GSK hepatitis B hope bepirovirsen heads for phase 3 test
An antisense drug in development at GSK has shown further activity against hepatitis B virus (HBV) in a mid-stage trial, setting up a phase 3 assessment next year to see if it could offer a "functional cure" for the widespread disease.
Interim results from the phase 2b B-Clear showed that bepirovirsen reduced levels of hepatitis B surface antigen (HBsAg) and HBV DNA after 24 weeks' treatment to below the lower limit of detection in people with chronic hepatitis B, raising hopes that it could offer permanent cure, allowing safe termination of antiviral therapy.
Final results from the are due to be presented at a medical meeting later this year, said GSK in a statement.
HBV affects almost 300 million people worldwide, according to GSK, and while drugs to treat it are available – such as Gilead's polymerase inhibitor Viread (tenofovir) – there is still no curative treatment.
The hope is that bepirovirsen – also known as GSK3228836 – could fill that void for patients in whom the disease becomes chronic. The drug is designed to target viral DNA directly, which could give it a chance of targeting all traces of the virus in the body.
Most people are able to shake off HBV infection over time, with drug therapy reducing vial levels to the extent that the immune system can keep the virus under control. However, in a majority of children and a minority of adults, HBV infection can become chronic and lead to cirrhosis as well as liver cancer, whilst also allowing transmission of the virus to others.
Chronic HBV kills around 900,000 people every year, said GSK. The company's head of development, Chris Corsico, said that bepirovirsen has the potential to become a "transformative" therapy for the disease.
The drugmaker plans to start a phase 3 trial of bepirovirsen as a monotherapy in the first half of next year, and is also exploring use of the drug in combination with current therapies including pegylated interferon (PegIFN) and its experimental immunotherapies.

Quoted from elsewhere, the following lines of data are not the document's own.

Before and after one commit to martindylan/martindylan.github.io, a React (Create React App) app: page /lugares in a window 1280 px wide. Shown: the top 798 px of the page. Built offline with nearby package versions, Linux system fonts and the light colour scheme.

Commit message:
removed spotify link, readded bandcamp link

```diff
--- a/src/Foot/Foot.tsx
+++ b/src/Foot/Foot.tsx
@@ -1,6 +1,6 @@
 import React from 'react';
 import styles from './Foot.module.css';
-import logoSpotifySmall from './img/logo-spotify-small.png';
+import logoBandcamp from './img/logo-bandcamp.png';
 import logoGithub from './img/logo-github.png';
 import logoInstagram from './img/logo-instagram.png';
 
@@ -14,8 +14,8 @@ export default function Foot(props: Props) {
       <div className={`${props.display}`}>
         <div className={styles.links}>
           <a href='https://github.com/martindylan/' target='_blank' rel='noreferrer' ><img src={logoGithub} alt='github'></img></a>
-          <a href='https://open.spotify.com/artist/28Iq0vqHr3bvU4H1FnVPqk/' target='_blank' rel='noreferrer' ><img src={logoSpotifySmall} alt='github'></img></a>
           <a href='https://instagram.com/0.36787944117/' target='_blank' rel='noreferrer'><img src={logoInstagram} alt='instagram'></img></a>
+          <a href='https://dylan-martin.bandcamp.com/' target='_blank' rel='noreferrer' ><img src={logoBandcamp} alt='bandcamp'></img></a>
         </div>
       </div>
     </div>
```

GSK licensed the drug from longstanding partner Ionis as part of a two-drug deal in 2019, paying $25 million upfront with milestone payments taking the value of the deal up to $262 million.
Analysts at William Blair have suggested that the market for an HBV cure could be around the same size as for hepatitis C virus, which peaked at around $10 billion a year but was a short-lived bonanza with sales falling sharply as the pool of eligible patients reduced.
GSK meanwhile has previously suggest that the HBV therapy could collectively achieve sales of more than £2 billion ($2.45 billion) at peak, part of a new wave of therapies that it reckons could add £20 billion to its top-line by 2031.
Potential rivals to the drug include Roche/Dicerna's DCR-HBV and Johnson & Johnson/Arrowhead's ARO-HBV, which are both also in mid-stage testing.